══ ENTRIES PROVIDED ══
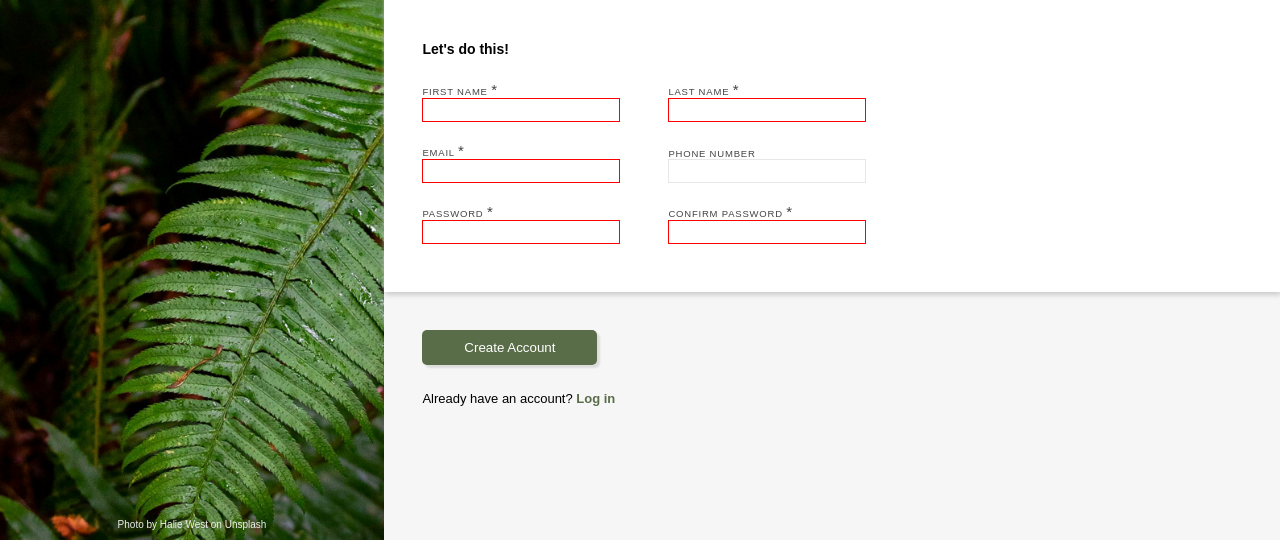
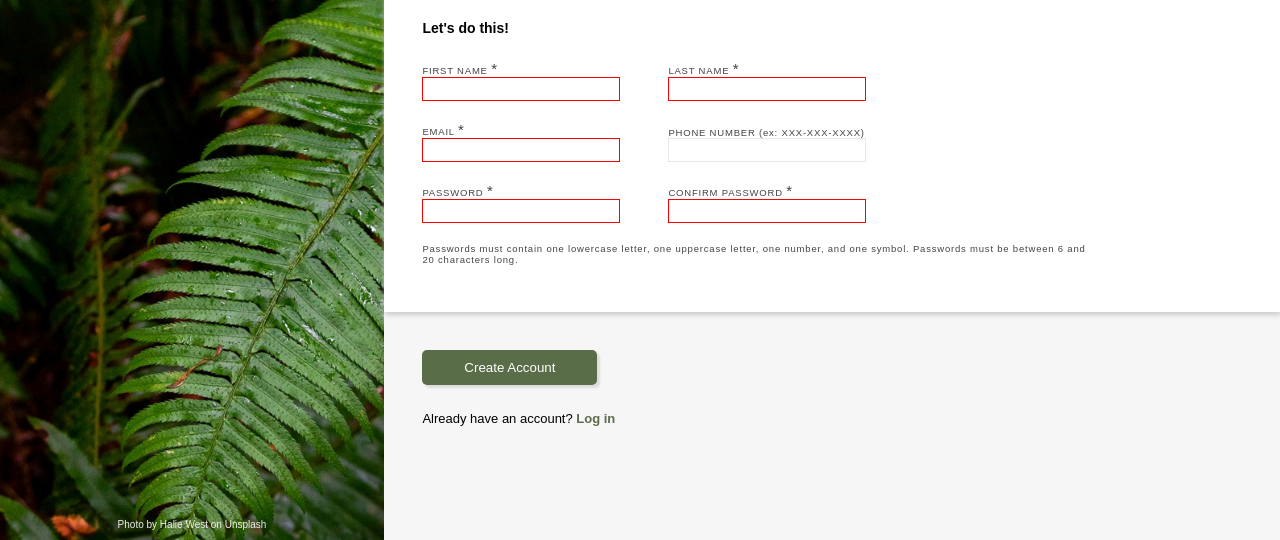
Before and after one commit to nathangrissett/odin-sign-up, a plain HTML site: page index.html in a window 1280 px wide. Shown: the part 260-800 px from the top of the page. Drawn offline with Linux system fonts and the light colour scheme.

Commit message:
Connect button to form/Add password & tel formats

```diff
--- a/index.html
+++ b/index.html
@@ -21,7 +21,7 @@
         </div>
         <div class="div2">
             <h3>Let's do this!</h3>
-            <form action="" method="get">
+            <form action="" method="get" id="form">
                 <div class="input">
                     <div class="ind">
                         <label for="fname">FIRST NAME <span>*</span></label>
@@ -38,7 +38,7 @@
                         <input type="email" id="email" name="email" required>
                     </div>
                     <div class="ind">
-                        <label for="tel">PHONE NUMBER</label>
+                        <label for="tel">PHONE NUMBER (ex: XXX-XXX-XXXX)</label>
                         <input type="tel" id="tel" name="tel"
                         pattern="^\d{10}$|^\d{3}\s\d{3}\s\d{4}$|^\d{3}-\d{3}-\d{4}$|^\d{3}\.\d{3}\.\d{4}">
                     </div>
@@ -55,10 +55,12 @@
                         required pattern="^(?=.*[a-z])(?=.*[A-Z])(?=.*[0-9])(?=.*[!@#$%^&*\-_=+]).{6,20}$">
                     </div>
                 </div>
+                <p>Passwords must contain one lowercase letter, one uppercase letter, one number, and one symbol.
+                    Passwords must be between 6 and 20 characters long.</p>
             </form>
         </div>
         <div class="div3">
-            <button type="submit">Create Account</button>
+            <button type="submit" form="form">Create Account</button>
             <h4>Already have an account? <a href="">Log in</a></h4>
         </div>
 
--- a/styles.css
+++ b/styles.css
@@ -119,7 +119,8 @@ button {
     margin-bottom: 0.65em;
 }
 
-label {
+label,
+p {
     font-size: 9.5px;
     font-family: sans-serif;
     color: #444;
```
Also changed, not shown: 1 other file.
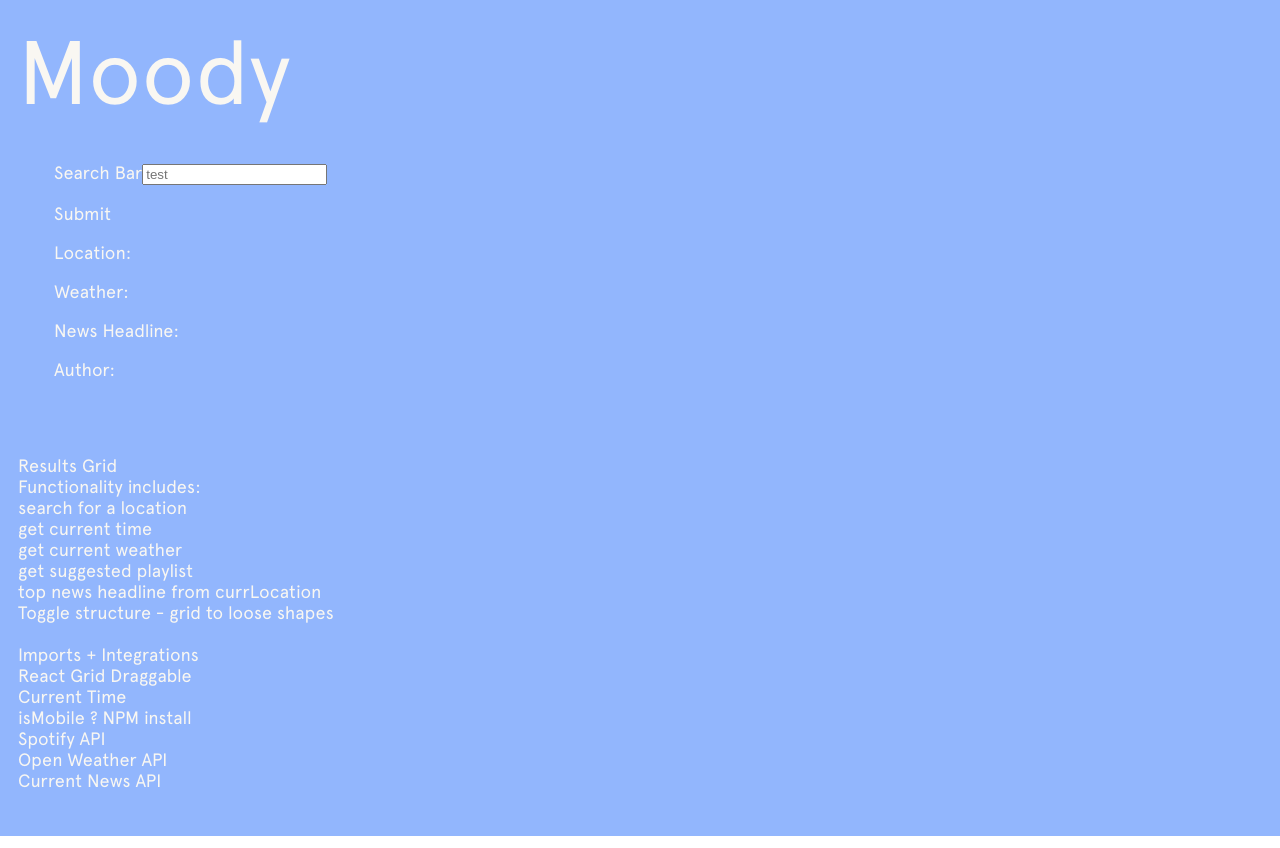
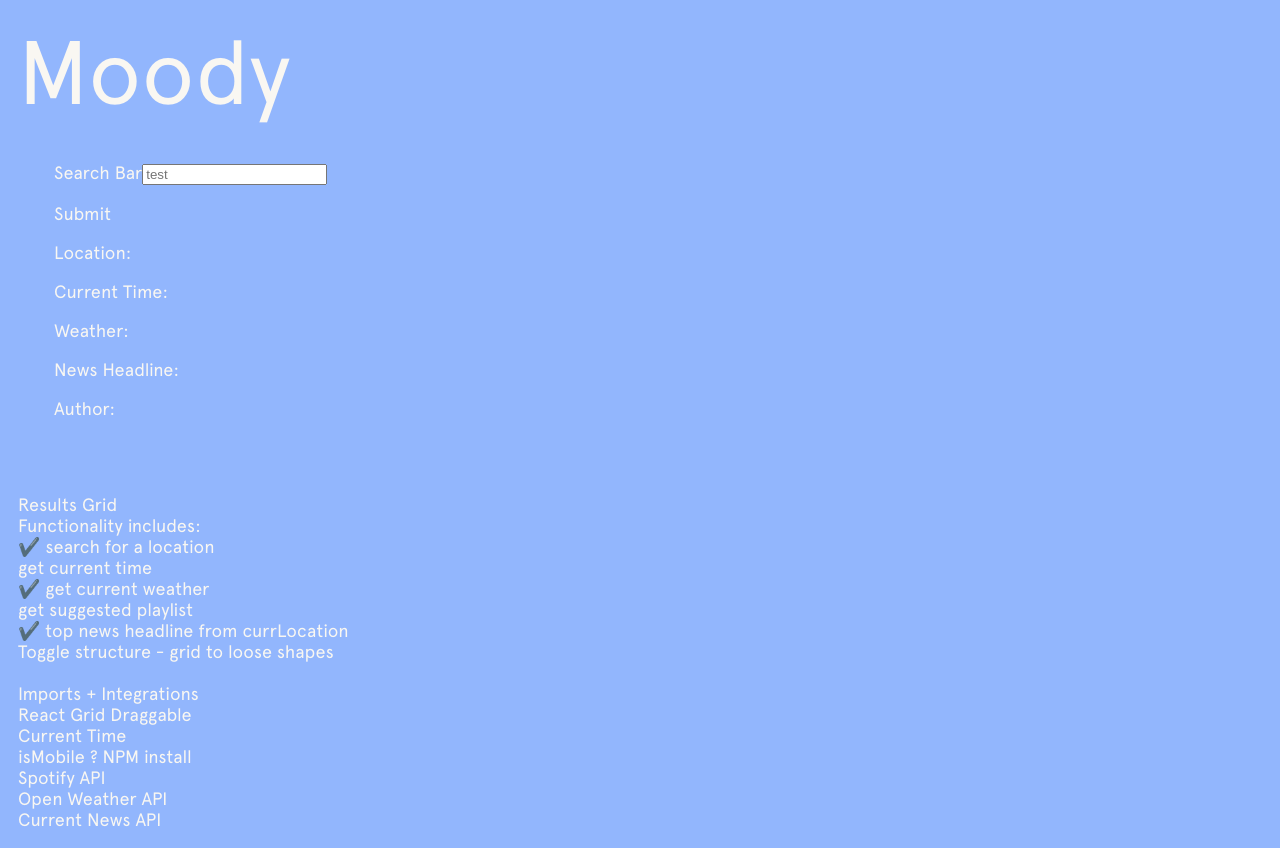
Before and after one commit to lauraalyson/moody, a React (Create React App) app: page / in a window 1280 px wide. Built offline with nearby package versions, Linux system fonts and the light colour scheme.

Commit message:
find local time

```diff
--- a/package.json
+++ b/package.json
@@ -5,6 +5,7 @@
     "@testing-library/react": "^12.1.2",
     "@testing-library/user-event": "^13.5.0",
     "axios": "^0.26.0",
+    "moment-timezone": "^0.5.34",
     "react": "^17.0.2",
     "react-dom": "^17.0.2",
     "react-grid-layout": "^1.3.4",
--- a/src/App.js
+++ b/src/App.js
@@ -18,11 +18,11 @@ function App() {
 
 			<div>
 				<label>Functionality includes:</label>
-				<li>search for a location</li>
+				<li>✔️ search for a location</li>
 				<li>get current time</li>
-				<li>get current weather</li>
+				<li>✔️ get current weather</li>
 				<li>get suggested playlist</li>
-				<li>top news headline from currLocation</li>
+				<li>✔️ top news headline from currLocation</li>
 				<li>Toggle structure - grid to loose shapes</li>
 			</div>
 			<br />
--- a/src/Components/SearchBar.js
+++ b/src/Components/SearchBar.js
@@ -1,30 +1,35 @@
-import React, {useState} from 'react'
-import { getWeather, getNews } from '../api/apiConfig'
+import React, {useState} from 'react';
+import { getWeather, getNews } from '../api/apiConfig';
+import moment from 'moment-timezone';
 
 function SearchBar() {
 	const [results, setResults] = useState('')
 	const [location, setLocation] = useState('')
+	const [time, setTime] = useState([])
 	const [news, setNews] = useState('');
 
 	const search = () => {
 		getWeather(location)
 			.then(console.log('Search function response ' + getWeather(location)))
 			.then((res) => setResults(res.data.weather[0].description))
-			.then(() => setLocation(''))
 			.catch((err) => console.log(err))
 
 		getNews(location)
 			.then((res) => setNews(res.data.articles[0]))
 			.catch((err) => console.log(err))
+
+		let time = moment().tz(`America/${location}`).format()
+		setTime(time)
 	}
 
 	return (
 		<div className='search-bar'>
             <label>Search Bar</label>
-            <input onChange={(event) => setLocation(event.target.value)} placeholder='test' />
+            <input onChange={(e) => setLocation(e.target.value)} placeholder='test' />
 			<p onClick={() => search()}>Submit</p>
-			{/* <button onClick={() => search()}>Search</button> */}
+
 			<p>Location: {location}</p>
+			<p>Current Time: {time}</p>
 			<p>Weather: {results}</p>
 			<p>News Headline: {news.title}</p>
 			<p>Author: {news.author}</p>
--- a/src/api/apiConfig.js
+++ b/src/api/apiConfig.js
@@ -20,6 +20,7 @@ export const getNews = (location) => {
 		url: newsApiUrl + location + newsApiKey,
 	})
 }
+
 // Spotify Endpoint
 export const getMusicPlayer = () => {
 	return axios({
```
Also changed, not shown: 1 other file (tests, documents, lock files or other folders).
═══
* **WHAT THE EXERCISE ASKS**
Please print every record exactly, leaving out the pictures.

* **RESPONSE TO THIS EXERCISE**
Before and after one commit to nathangrissett/odin-sign-up, a plain HTML site: page index.html in a window 1280 px wide. Shown: the part 260-800 px from the top of the page. Drawn offline with Linux system fonts and the light colour scheme.

Commit message:
Connect button to form/Add password & tel formats

```diff
--- a/index.html
+++ b/index.html
@@ -21,7 +21,7 @@
         </div>
         <div class="div2">
             <h3>Let's do this!</h3>
-            <form action="" method="get">
+            <form action="" method="get" id="form">
                 <div class="input">
                     <div class="ind">
                         <label for="fname">FIRST NAME <span>*</span></label>
@@ -38,7 +38,7 @@
                         <input type="email" id="email" name="email" required>
                     </div>
                     <div class="ind">
-                        <label for="tel">PHONE NUMBER</label>
+                        <label for="tel">PHONE NUMBER (ex: XXX-XXX-XXXX)</label>
                         <input type="tel" id="tel" name="tel"
                         pattern="^\d{10}$|^\d{3}\s\d{3}\s\d{4}$|^\d{3}-\d{3}-\d{4}$|^\d{3}\.\d{3}\.\d{4}">
                     </div>
@@ -55,10 +55,12 @@
                         required pattern="^(?=.*[a-z])(?=.*[A-Z])(?=.*[0-9])(?=.*[!@#$%^&*\-_=+]).{6,20}$">
                     </div>
                 </div>
+                <p>Passwords must contain one lowercase letter, one uppercase letter, one number, and one symbol.
+                    Passwords must be between 6 and 20 characters long.</p>
             </form>
         </div>
         <div class="div3">
-            <button type="submit">Create Account</button>
+            <button type="submit" form="form">Create Account</button>
             <h4>Already have an account? <a href="">Log in</a></h4>
         </div>
 
--- a/styles.css
+++ b/styles.css
@@ -119,7 +119,8 @@ button {
     margin-bottom: 0.65em;
 }
 
-label {
+label,
+p {
     font-size: 9.5px;
     font-family: sans-serif;
     color: #444;
```
Also changed, not shown: 1 other file.
Before and after one commit to lauraalyson/moody, a React (Create React App) app: page / in a window 1280 px wide. Built offline with nearby package versions, Linux system fonts and the light colour scheme.

Commit message:
find local time

```diff
--- a/package.json
+++ b/package.json
@@ -5,6 +5,7 @@
     "@testing-library/react": "^12.1.2",
     "@testing-library/user-event": "^13.5.0",
     "axios": "^0.26.0",
+    "moment-timezone": "^0.5.34",
     "react": "^17.0.2",
     "react-dom": "^17.0.2",
     "react-grid-layout": "^1.3.4",
--- a/src/App.js
+++ b/src/App.js
@@ -18,11 +18,11 @@ function App() {
 
 			<div>
 				<label>Functionality includes:</label>
-				<li>search for a location</li>
+				<li>✔️ search for a location</li>
 				<li>get current time</li>
-				<li>get current weather</li>
+				<li>✔️ get current weather</li>
 				<li>get suggested playlist</li>
-				<li>top news headline from currLocation</li>
+				<li>✔️ top news headline from currLocation</li>
 				<li>Toggle structure - grid to loose shapes</li>
 			</div>
 			<br />
--- a/src/Components/SearchBar.js
+++ b/src/Components/SearchBar.js
@@ -1,30 +1,35 @@
-import React, {useState} from 'react'
-import { getWeather, getNews } from '../api/apiConfig'
+import React, {useState} from 'react';
+import { getWeather, getNews } from '../api/apiConfig';
+import moment from 'moment-timezone';
 
 function SearchBar() {
 	const [results, setResults] = useState('')
 	const [location, setLocation] = useState('')
+	const [time, setTime] = useState([])
 	const [news, setNews] = useState('');
 
 	const search = () => {
 		getWeather(location)
 			.then(console.log('Search function response ' + getWeather(location)))
 			.then((res) => setResults(res.data.weather[0].description))
-			.then(() => setLocation(''))
 			.catch((err) => console.log(err))
 
 		getNews(location)
 			.then((res) => setNews(res.data.articles[0]))
 			.catch((err) => console.log(err))
+
+		let time = moment().tz(`America/${location}`).format()
+		setTime(time)
 	}
 
 	return (
 		<div className='search-bar'>
             <label>Search Bar</label>
-            <input onChange={(event) => setLocation(event.target.value)} placeholder='test' />
+            <input onChange={(e) => setLocation(e.target.value)} placeholder='test' />
 			<p onClick={() => search()}>Submit</p>
-			{/* <button onClick={() => search()}>Search</button> */}
+
 			<p>Location: {location}</p>
+			<p>Current Time: {time}</p>
 			<p>Weather: {results}</p>
 			<p>News Headline: {news.title}</p>
 			<p>Author: {news.author}</p>
--- a/src/api/apiConfig.js
+++ b/src/api/apiConfig.js
@@ -20,6 +20,7 @@ export const getNews = (location) => {
 		url: newsApiUrl + location + newsApiKey,
 	})
 }
+
 // Spotify Endpoint
 export const getMusicPlayer = () => {
 	return axios({
```
Also changed, not shown: 1 other file (tests, documents, lock files or other folders).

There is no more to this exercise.